For the month of April, the Sustaining the Thinking Collaborative Journey will focus on ways in which the Adaptive Schools seminar can be an empowering force within a school district. Drawing upon the dissertation study of Wheeler (2016), each column will focus on a way that Adaptive Schools supports the development of collaboration within an organization. In considering the practice “of co-laboring” – communication is key. In order to work well together, members must have the requisite skills to listen well. Last week the column focused on this need and the role that the collaborative norm of paraphrasing plays in ensuring that messages are heard. In addition to ensuring that individuals are heard, it is important for an organization to ensure a balance of participation, to ensure that there are means by which all voices can be heard.

The work of Adaptive Schools supported this practice in Smith County Schools* (Kentucky) through offering protocols and practices which invited (in structured ways) the engaged participation of organization group members. Structures shared in Adaptive Schools such as Say Something or Assumptions Wall* provided structures which engaged all members in participation. The high structure (e.g. everyone reflects before the discussion, groups members thoughtfully choose what they want to share, only two people at a time are talking) of Assumptions Wall allow a group facilitator to ensure participation of every group member when discussion is focused around topics which might be challenging or difficult. Of course, challenging and difficult work is often at the heart of teachers’ collaborative conversations. Having means to brooch such conversations gives rise to a culture in which they can happen without defensiveness or bitterness.
Ensuring voices are heard is also critical in terms of interacting with stakeholder groups. In the case of Smith County Schools, this need was particularly apparent when a new re-districting plan was developed. Meetings were held across the district over a period of months in order for parents and other community members to share their feedback about proposed plans. Meetings were facilitated by individuals who had experienced Cognitive CoachingSM and Adaptive Schools and specific practices (facilitator moves, intentional use of the norms of collaboration) were incorporated. The application of learning from these experiences proved powerful for community members as well as Smith County Schools employees. Retired Chief Academic Officer, Elizabeth
Griffin reflected on the benefits that occurred as a result of this decision:
At the end of the day if you look at redistricting, something in the past that had been terribly emotional, divisive, I’m telling you, it was the best situation you can have . . . And, here’s the other part – it was because of us going through that process that way that we actually got good information from the constituents that helped come up with a better plan. . . . (Elizabeth Griffin, Individual Interview, September 4, 2015 from Wheeler, 2016, p. 108)
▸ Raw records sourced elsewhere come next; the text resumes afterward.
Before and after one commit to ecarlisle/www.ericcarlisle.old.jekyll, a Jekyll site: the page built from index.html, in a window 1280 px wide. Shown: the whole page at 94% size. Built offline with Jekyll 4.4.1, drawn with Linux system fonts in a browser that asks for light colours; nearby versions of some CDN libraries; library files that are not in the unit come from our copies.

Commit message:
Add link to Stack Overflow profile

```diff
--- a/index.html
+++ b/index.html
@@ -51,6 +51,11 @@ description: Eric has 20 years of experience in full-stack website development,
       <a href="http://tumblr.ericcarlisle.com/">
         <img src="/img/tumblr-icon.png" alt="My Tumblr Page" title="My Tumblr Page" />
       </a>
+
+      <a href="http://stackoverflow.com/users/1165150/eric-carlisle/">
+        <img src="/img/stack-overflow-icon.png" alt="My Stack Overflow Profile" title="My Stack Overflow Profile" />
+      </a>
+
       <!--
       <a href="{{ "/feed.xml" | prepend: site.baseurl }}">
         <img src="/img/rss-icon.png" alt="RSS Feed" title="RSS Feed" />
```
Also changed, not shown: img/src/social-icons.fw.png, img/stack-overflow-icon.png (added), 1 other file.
Griffin’s comment eludes to the fact that the redistricting meetings went smoothly, a contrast from previous experiences. She also points to the notion that in hearing the different voices, better ideas emerged. Indeed, hearing and implementing the thoughts of constituents yielded a better plan than the one initially envisioned by district employees.

Comments from two individuals who helped facilitate these meetings suggest why the meetings were better. Rachel Zince and Margaret Turner, instructional coaches, described how they listened to parent feedback about the plan, paraphrased ideas, and recorded ideas so that everyone’s thinking could be reviewed and synthesized. This process of making everyone’s thinking public was important in terms of meeting the affective needs of constituents (many expressed their thanks and appreciation for having their voices heard), but perhaps more importantly this sharing of ideas led to better solutions for a challenge the school district was facing – re-districting students.

To “co-labor,” is to commit to a shared process, it is to be interdependent and this process, though powerful, is challenging. In using structures that balance participation, the Smith County Schools have implemented norms which embed a diversity of thought. Ultimately, the outcome of such sharing is the development of better ideas than would have been created by individuals or even smaller groups. Structures and beliefs outlines within the work of Adaptive Schools were powerful in making this process of listening and sharing possible.

Wheeler, W. C. (2016), Adaptive Schools: Investigating impact, continuity, and change in one school district. (Doctoral dissertation). Retrieved from Electronic Theses and Dissertations. (Paper 2463).

https://doi.org/10.18297/etd/2463